**Action item**
Please return the lines of the data that contain "verticalAlign".

**Material for this exercise**
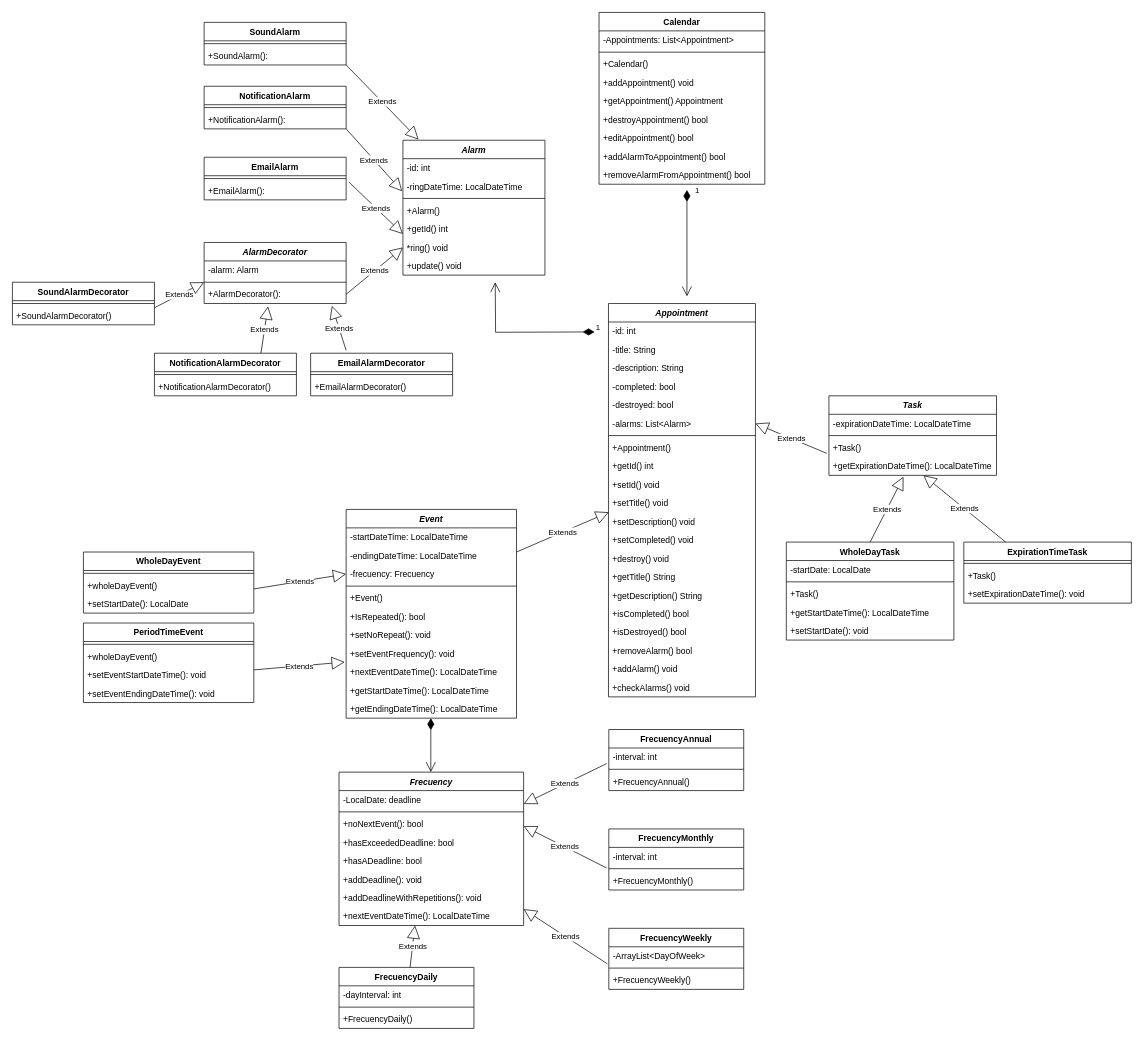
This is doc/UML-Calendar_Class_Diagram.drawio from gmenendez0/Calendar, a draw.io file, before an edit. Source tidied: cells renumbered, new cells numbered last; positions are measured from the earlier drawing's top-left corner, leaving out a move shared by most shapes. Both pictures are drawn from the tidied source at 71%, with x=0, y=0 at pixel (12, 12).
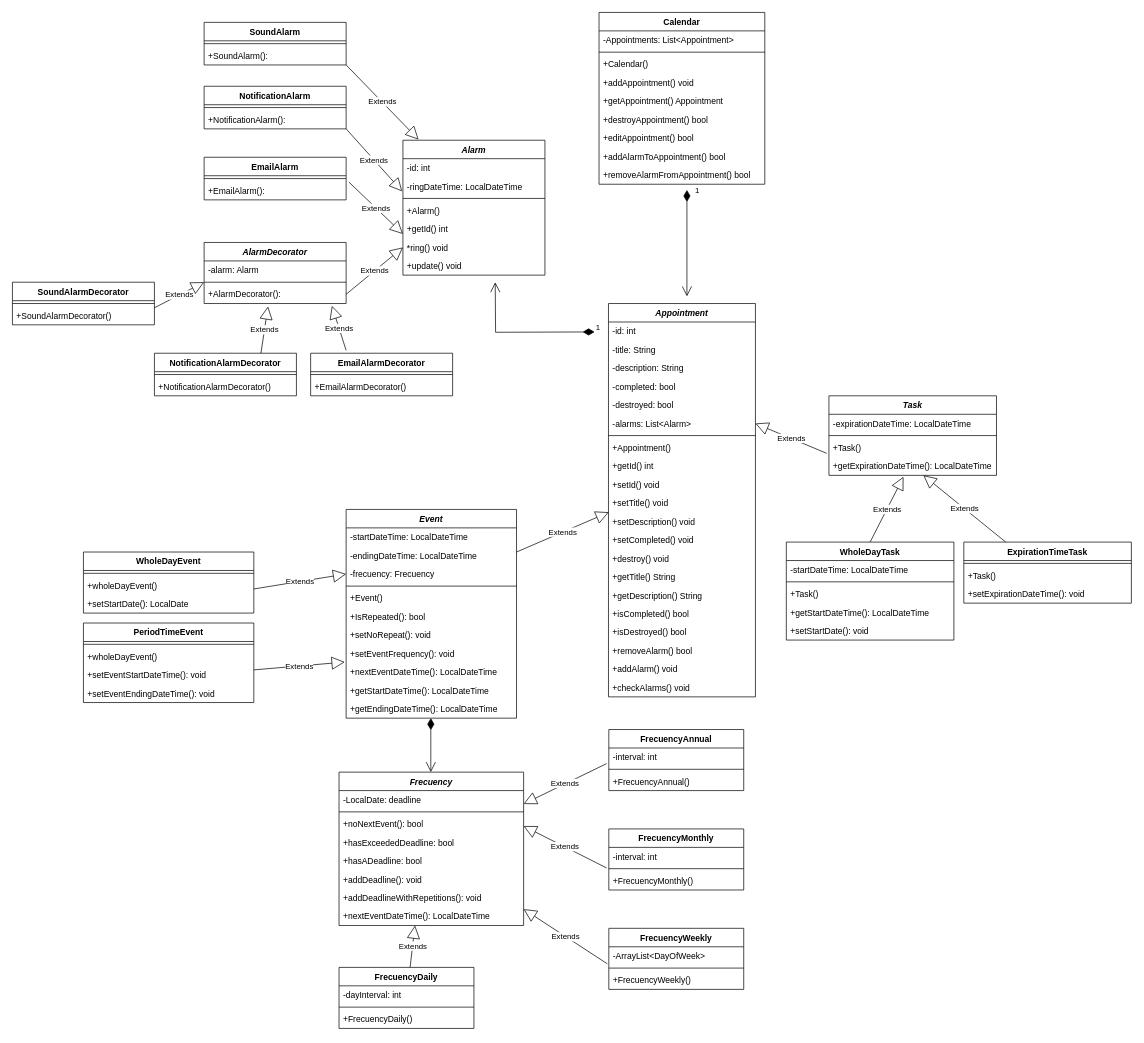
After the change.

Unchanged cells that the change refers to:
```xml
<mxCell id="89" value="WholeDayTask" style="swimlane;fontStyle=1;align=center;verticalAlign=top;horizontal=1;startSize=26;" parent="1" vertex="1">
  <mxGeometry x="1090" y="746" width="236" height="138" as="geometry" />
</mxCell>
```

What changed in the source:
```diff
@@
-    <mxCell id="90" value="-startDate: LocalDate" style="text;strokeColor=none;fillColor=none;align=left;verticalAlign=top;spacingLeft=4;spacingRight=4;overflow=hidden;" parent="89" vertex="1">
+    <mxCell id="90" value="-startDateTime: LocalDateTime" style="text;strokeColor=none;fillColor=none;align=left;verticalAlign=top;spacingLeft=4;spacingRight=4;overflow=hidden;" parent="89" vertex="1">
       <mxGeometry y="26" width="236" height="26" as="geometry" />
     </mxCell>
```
==
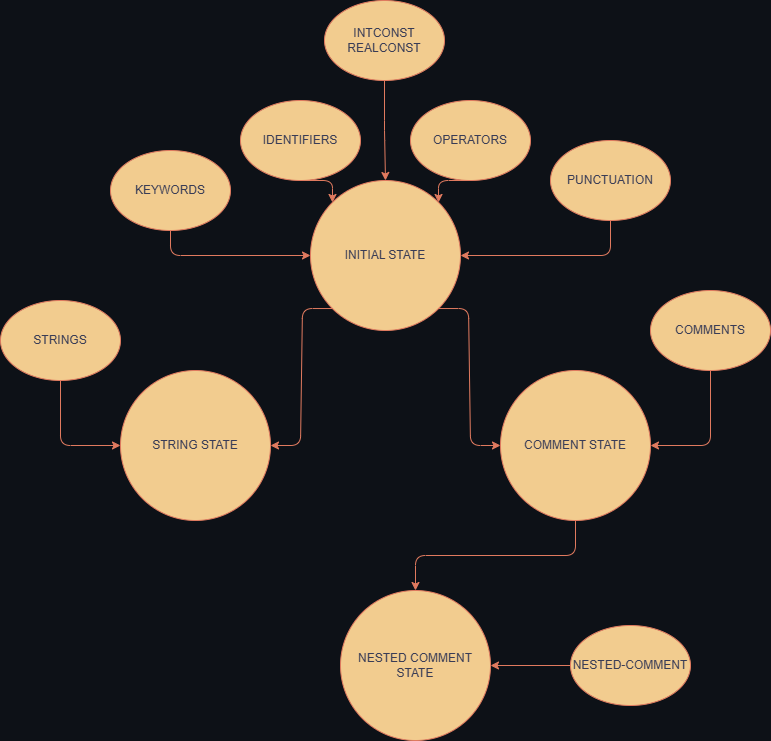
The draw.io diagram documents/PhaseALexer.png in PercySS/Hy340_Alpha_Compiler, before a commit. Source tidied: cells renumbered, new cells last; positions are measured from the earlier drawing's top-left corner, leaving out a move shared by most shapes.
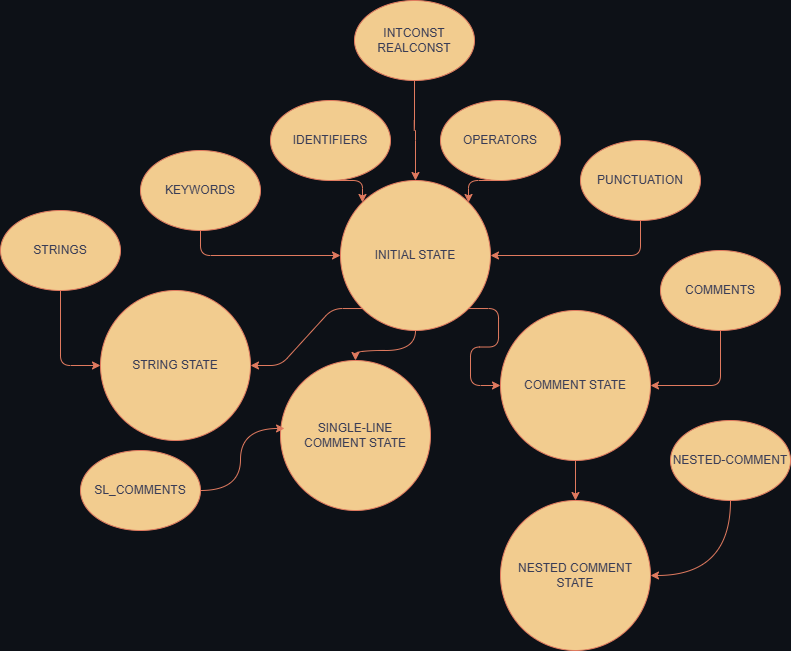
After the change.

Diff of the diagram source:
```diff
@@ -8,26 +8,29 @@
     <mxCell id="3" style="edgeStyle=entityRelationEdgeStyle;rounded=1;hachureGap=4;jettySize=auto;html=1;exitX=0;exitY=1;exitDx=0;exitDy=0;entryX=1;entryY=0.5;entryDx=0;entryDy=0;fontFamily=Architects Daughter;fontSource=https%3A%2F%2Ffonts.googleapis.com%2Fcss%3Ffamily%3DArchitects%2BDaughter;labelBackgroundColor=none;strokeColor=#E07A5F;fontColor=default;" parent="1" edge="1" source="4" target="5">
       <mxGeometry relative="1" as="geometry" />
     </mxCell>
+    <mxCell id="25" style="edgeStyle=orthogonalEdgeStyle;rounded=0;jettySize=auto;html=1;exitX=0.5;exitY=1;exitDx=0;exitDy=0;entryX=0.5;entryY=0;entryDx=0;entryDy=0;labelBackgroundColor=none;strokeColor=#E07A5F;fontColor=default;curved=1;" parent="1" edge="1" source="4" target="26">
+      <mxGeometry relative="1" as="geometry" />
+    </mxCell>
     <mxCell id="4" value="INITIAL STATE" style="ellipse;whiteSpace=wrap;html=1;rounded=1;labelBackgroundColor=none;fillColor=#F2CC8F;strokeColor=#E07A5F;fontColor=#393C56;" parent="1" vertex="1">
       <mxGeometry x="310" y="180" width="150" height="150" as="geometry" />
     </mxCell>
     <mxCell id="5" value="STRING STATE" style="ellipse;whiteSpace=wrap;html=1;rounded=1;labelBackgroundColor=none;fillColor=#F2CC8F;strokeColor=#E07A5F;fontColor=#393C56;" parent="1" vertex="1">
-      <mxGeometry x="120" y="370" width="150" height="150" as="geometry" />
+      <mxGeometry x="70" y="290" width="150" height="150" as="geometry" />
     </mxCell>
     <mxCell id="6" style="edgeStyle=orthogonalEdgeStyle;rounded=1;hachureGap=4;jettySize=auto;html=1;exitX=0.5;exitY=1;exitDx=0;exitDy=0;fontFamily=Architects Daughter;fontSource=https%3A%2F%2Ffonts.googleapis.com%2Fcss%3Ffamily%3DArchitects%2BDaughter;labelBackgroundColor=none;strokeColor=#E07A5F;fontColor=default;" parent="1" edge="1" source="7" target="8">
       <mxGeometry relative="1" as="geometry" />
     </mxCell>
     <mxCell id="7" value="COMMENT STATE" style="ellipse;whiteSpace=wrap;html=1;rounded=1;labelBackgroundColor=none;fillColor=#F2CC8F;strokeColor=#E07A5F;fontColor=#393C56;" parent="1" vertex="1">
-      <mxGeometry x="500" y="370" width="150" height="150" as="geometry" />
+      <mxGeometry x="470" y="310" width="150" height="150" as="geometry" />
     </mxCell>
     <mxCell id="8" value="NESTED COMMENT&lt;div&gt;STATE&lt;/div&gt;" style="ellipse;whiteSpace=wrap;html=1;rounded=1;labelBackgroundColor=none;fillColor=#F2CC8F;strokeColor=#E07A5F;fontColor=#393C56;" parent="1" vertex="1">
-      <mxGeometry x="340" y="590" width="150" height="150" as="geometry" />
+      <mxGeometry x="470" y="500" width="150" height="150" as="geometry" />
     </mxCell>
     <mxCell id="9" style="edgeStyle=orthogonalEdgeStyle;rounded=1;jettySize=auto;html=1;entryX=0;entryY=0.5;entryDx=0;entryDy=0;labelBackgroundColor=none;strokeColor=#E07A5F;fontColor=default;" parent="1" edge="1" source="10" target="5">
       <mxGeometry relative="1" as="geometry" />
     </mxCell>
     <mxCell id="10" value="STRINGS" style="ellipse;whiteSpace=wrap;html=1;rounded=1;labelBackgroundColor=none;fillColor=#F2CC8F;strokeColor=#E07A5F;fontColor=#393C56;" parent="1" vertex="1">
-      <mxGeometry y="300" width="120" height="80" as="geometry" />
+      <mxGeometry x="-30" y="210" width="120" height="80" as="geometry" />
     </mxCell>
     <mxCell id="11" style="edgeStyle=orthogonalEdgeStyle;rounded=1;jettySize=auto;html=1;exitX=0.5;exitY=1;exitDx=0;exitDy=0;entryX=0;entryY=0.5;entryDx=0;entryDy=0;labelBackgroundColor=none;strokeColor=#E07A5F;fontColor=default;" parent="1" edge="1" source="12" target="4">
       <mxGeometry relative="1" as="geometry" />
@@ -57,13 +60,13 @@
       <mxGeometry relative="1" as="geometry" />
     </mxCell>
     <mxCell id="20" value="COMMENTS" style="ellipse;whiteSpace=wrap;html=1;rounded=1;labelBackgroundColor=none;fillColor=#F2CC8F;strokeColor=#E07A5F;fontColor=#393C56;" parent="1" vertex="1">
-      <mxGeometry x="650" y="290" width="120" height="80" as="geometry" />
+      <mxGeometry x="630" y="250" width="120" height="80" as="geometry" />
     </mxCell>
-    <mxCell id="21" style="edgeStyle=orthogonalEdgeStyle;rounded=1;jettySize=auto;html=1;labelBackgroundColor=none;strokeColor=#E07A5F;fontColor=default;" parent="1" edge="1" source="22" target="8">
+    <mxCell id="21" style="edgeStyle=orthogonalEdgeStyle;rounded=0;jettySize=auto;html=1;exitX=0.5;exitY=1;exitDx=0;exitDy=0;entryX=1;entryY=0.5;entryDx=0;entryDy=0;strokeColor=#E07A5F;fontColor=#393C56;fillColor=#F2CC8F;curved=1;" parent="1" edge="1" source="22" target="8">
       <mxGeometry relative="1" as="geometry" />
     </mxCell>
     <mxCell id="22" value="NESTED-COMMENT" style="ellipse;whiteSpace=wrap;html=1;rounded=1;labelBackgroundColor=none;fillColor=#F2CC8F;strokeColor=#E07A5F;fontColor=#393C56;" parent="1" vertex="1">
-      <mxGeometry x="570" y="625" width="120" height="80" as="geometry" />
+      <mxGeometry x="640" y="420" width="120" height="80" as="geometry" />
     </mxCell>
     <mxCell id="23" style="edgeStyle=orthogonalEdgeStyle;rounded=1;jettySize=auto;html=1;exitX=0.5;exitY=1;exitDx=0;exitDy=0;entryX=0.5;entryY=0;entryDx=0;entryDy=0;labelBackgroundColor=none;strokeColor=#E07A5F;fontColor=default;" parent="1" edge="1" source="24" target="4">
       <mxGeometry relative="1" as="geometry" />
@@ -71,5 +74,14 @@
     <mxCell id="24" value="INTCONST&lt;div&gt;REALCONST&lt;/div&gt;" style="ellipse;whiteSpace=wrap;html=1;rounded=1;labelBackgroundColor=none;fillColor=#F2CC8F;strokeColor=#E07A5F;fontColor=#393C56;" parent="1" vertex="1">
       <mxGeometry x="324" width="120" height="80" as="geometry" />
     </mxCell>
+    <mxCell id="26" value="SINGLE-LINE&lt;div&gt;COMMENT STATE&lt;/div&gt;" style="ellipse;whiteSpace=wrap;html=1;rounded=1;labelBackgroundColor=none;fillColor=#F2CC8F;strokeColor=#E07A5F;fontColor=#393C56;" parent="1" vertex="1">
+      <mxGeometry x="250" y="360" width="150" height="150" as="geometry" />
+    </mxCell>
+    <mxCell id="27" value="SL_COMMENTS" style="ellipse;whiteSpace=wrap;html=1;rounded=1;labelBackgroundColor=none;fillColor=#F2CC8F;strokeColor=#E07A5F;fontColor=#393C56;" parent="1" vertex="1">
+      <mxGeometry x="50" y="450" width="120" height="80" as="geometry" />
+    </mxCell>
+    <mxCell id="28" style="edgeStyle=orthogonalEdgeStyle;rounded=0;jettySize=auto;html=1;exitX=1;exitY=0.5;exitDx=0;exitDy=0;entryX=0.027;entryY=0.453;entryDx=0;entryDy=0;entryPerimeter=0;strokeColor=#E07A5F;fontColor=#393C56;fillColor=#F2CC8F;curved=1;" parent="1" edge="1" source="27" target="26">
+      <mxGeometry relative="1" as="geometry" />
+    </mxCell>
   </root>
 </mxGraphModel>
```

**Result**
<mxCell id="89" value="WholeDayTask" style="swimlane;fontStyle=1;align=center;verticalAlign=top;horizontal=1;startSize=26;" parent="1" vertex="1">
-    <mxCell id="90" value="-startDate: LocalDate" style="text;strokeColor=none;fillColor=none;align=left;verticalAlign=top;spacingLeft=4;spacingRight=4;overflow=hidden;" parent="89" vertex="1">
+    <mxCell id="90" value="-startDateTime: LocalDateTime" style="text;strokeColor=none;fillColor=none;align=left;verticalAlign=top;spacingLeft=4;spacingRight=4;overflow=hidden;" parent="89" vertex="1">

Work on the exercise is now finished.